Therefore to grow the economy of the United States, it is necessary to do away with conventional wisdom. The danger posed by conventional wisdom is that, it has the potential of corrupting creative and progressive individuals, rendering them less proactive in generating and advancing ideas that can enhance economic growth. Since conventional wisdom does not surrender, it can catch up with people who had good ideas on improving the situations, and corrupt their way of thinking, making them remain redundant (Galbraith, 1958). For example during the great depression, people used to live a life of poverty, with minimal resources to survive. Therefore, they gave up most of the progressive ideas they had, since they could not get the requisite resources to implement those ideas. The US post-World War II economic systems have improved, thus creating many opportunities. However, people have been corrupted by the laxity they had adapted during the great depression, thus they are not proactive in taking available opportunities presented by the improving economic conditions (Galbraith, 1958).

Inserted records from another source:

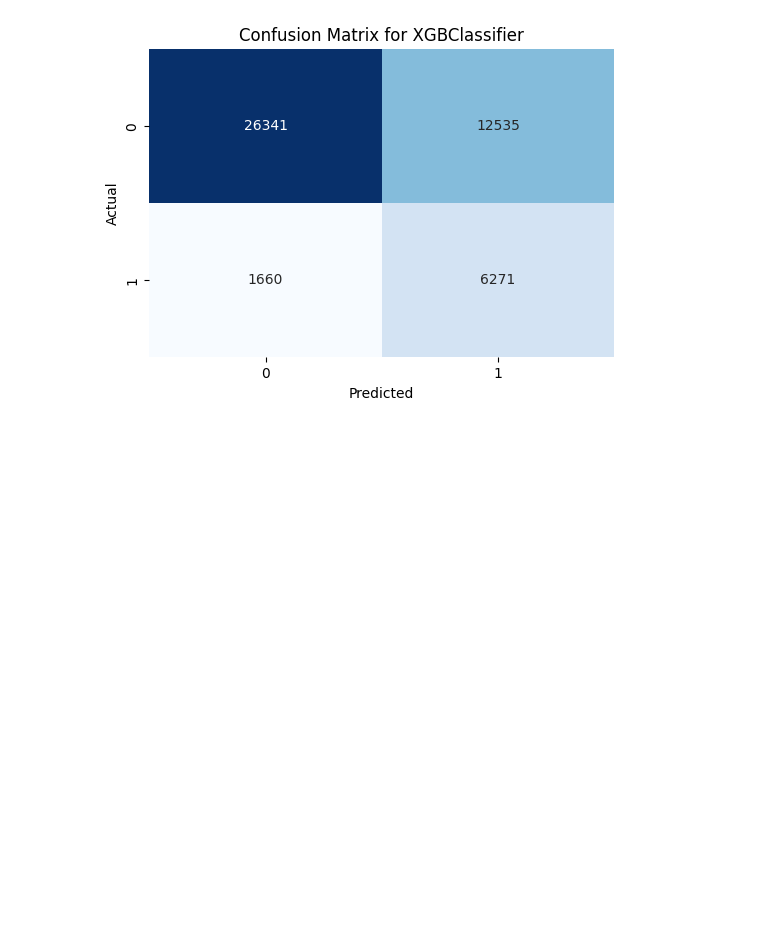
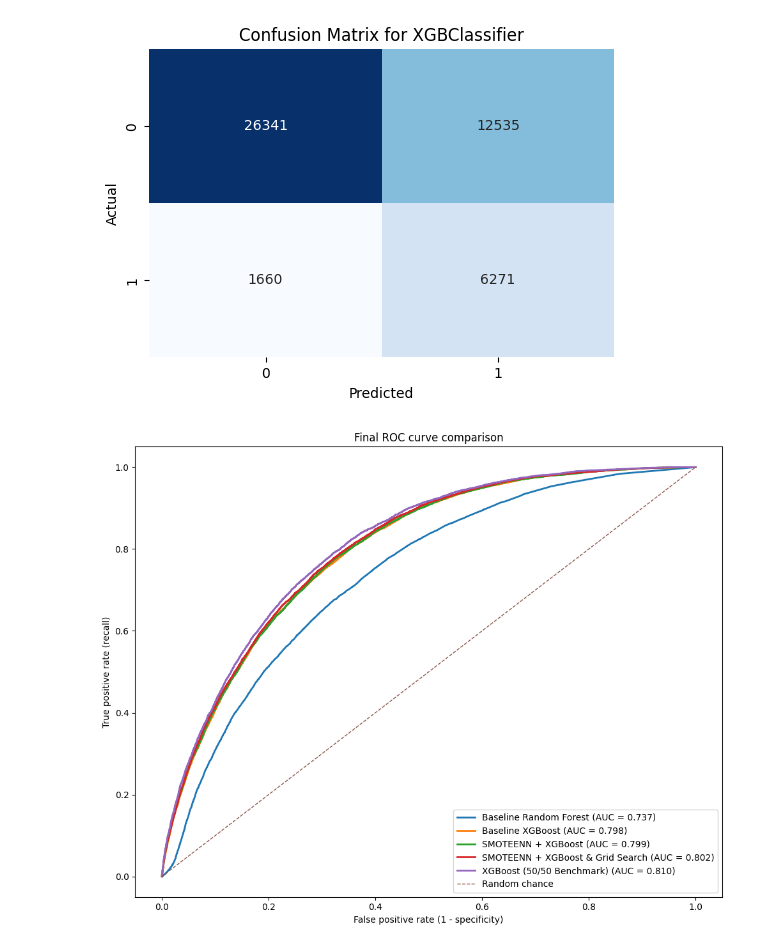
Before and after one commit to ausathdzil/diabetes-prediction, a Jupyter notebook: notebooks/diabetes_prediction.ipynb, the cells around one changed output. Drawn from its saved outputs; the diff is of its cells as text; code cells hidden in the pictures; blank space fills up the shorter version.

Commit message:
feat: final metrics summary

```diff
--- a/notebooks/diabetes_prediction.ipynb
+++ b/notebooks/diabetes_prediction.ipynb
@@ -134,7 +157,7 @@ from xgboost import XGBClassifier
 rf_baseline = RandomForestClassifier(random_state=42, n_jobs=-1)
 rf_baseline.fit(X_train, y_train)
 
-xgb_baseline = XGBClassifier(random_state=42, eval_metric='logloss', n_jobs=-1)
+xgb_baseline = XGBClassifier(random_state=42, n_jobs=-1)
 xgb_baseline.fit(X_train, y_train)
 
 print("Baseline models trained successfully.")
@@ -193,13 +196,13 @@ from imblearn.combine import SMOTEENN
 
 smoteenn = SMOTEENN(random_state=42)
 
-X_train_smote, y_train_smote = smoteenn.fit_resample(X_train, y_train)
+X_train_smote_enn, y_train_smote_enn = smoteenn.fit_resample(X_train, y_train)
 
 print(f"Original training set shape: {X_train.shape}")
 print(f"Original class distribution:\n{y_train.value_counts()}")
 
-print(f"SMOTEENN training set shape: {X_train_smote.shape}")
-print(f"SMOTEENN class distribution:\n{y_train_smote.value_counts()}")
+print(f"\nSMOTEENN training set shape: {X_train_smote_enn.shape}")
+print(f"SMOTEENN class distribution:\n{y_train_smote_enn.value_counts()}")
 # %% [output]
 Original training set shape: (187227, 21)
 Original class distribution:
@@ -254,14 +259,16 @@ ROC AUC Score: 0.7991
 # %%
+# Apply grid search to XGBoost with SMOTEENN in pipeline
+
 from imblearn.pipeline import Pipeline as ImbPipeline
 from sklearn.model_selection import GridSearchCV
 
 pipeline = ImbPipeline([
-    ('smoteenn', SMOTEENN(random_state=42)),
+    ('smote_enn', SMOTEENN(random_state=42)),
     ('xgb', XGBClassifier(random_state=42, n_jobs=1))
 ])
 
 param_grid_pipe = {
-    'xgb__max_depth': [3, 5],             # Shallower trees often generalize better on synthetic data
+    'xgb__max_depth': [3, 5],
     'xgb__learning_rate': [0.05, 0.1],
     'xgb__n_estimators': [100, 200]
 }
@@ -275,8 +282,5 @@ grid_search_pipe = GridSearchCV(
     n_jobs=-1
 )
 
-print("Starting grid search...")
 grid_search_pipe.fit(X_train, y_train)
-
-print("Grid search complete.")
 # %% [output]
@@ -338,13 +357,12 @@ df_5050 = pd.read_csv('../data/diabetes_binary_5050split_health_indicators_BRFSS
 X_5050 = df_5050.drop('Diabetes_binary', axis=1)
 y_5050 = df_5050['Diabetes_binary']
 
-# Use exact tuned parameters from grid search for a fair comparison
+# Exact tuned parameters from grid search for a fair comparison
 xgb_5050 = XGBClassifier(
     learning_rate=0.05,
     max_depth=5,
     n_estimators=200,
     random_state=42,
-    eval_metric='logloss',
     n_jobs=-1
 )
 
@@ -364,3 +382,53 @@ weighted avg       0.84      0.70      0.73     46807
 
 ROC AUC Score: 0.8097
 [figure]
+# %%
+from sklearn.metrics import roc_curve, precision_recall_fscore_support, accuracy_score
+
+models_to_compare = {
+    "Baseline Random Forest": rf_baseline,
+    "Baseline XGBoost": xgb_baseline,
+    "SMOTEENN + XGBoost": xgb_smote_enn,
+    "SMOTEENN + XGBoost & Grid Search": grid_search_pipe.best_estimator_,
+    "XGBoost (50/50 Benchmark)": xgb_5050
+}
+
+plt.figure(figsize=(10, 8))
+results_list = []
+
+for name, model in models_to_compare.items():
+    y_prob = model.predict_proba(X_test)[:, 1]
+    y_pred = model.predict(X_test)
+
+    fpr, tpr, _ = roc_curve(y_test, y_prob)
+    auc = roc_auc_score(y_test, y_prob)
+
+    acc = accuracy_score(y_test, y_pred)
+    precision, recall, f1, _ = precision_recall_fscore_support(y_test, y_pred, labels=[1.0], average=None)
+
+    plt.plot(fpr, tpr, lw=2, label=f'{name} (AUC = {auc:.3f})')
+
+    results_list.append({
+        "Model": name,
+        "ROC AUC": auc,
+        "Recall (diabetes)": recall[0],
+        "Precision": precision[0],
+        "Accuracy": acc,
+        "F1-Score": f1[0]
+    })
+
+plt.plot([0, 1], [0, 1], lw=1, linestyle='--', label='Random chance')
+plt.xlabel('False positive rate (1 - specificity)')
+plt.ylabel('True positive rate (recall)')
+plt.title('Final ROC curve comparison')
+plt.legend(loc='lower right')
+plt.tight_layout()
+plt.show()
+
+results_df = pd.DataFrame(results_list)
+results_df = results_df.round(4)
+
+print("\nFinal metrics summary")
+print(results_df)
+# %% [output]
+[figure, added]
```
Also changed, not shown: parts of 9 cells of this notebook.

Considering “the fact that an almost infinite variety of goods await the consumer’s attention,” (p. 120), it is vital to think carefully on how to commit the available resources (Galbraith, 1958). Poverty enhances broad thinking and generation of ideas on how to overcome it (Galbraith, 1958). A poor person does not have sufficient resources to meet all his/her needs, and, therefore, will constantly devise ways of improving his/her situation by seeking remedies to his/her shortages. Additionally, a poor person will always seek for ways to use his/her few resources so that he/she can multiply them and improve his/her situation. Contrary, the rich has a tendency of using their resources for wrong purposes as they have not keenly thought on how to utilise them. Thus, poor people apply creativity and innovation to improve their situation (Galbraith, 1958). It therefore follows that structuring the economy to enhance its growth applies the same principles. If economic structuring is to be successful, there is a need “to divorce economics from any judgment,” and stop approaching it with conventional wisdom (Galbraith, 1958).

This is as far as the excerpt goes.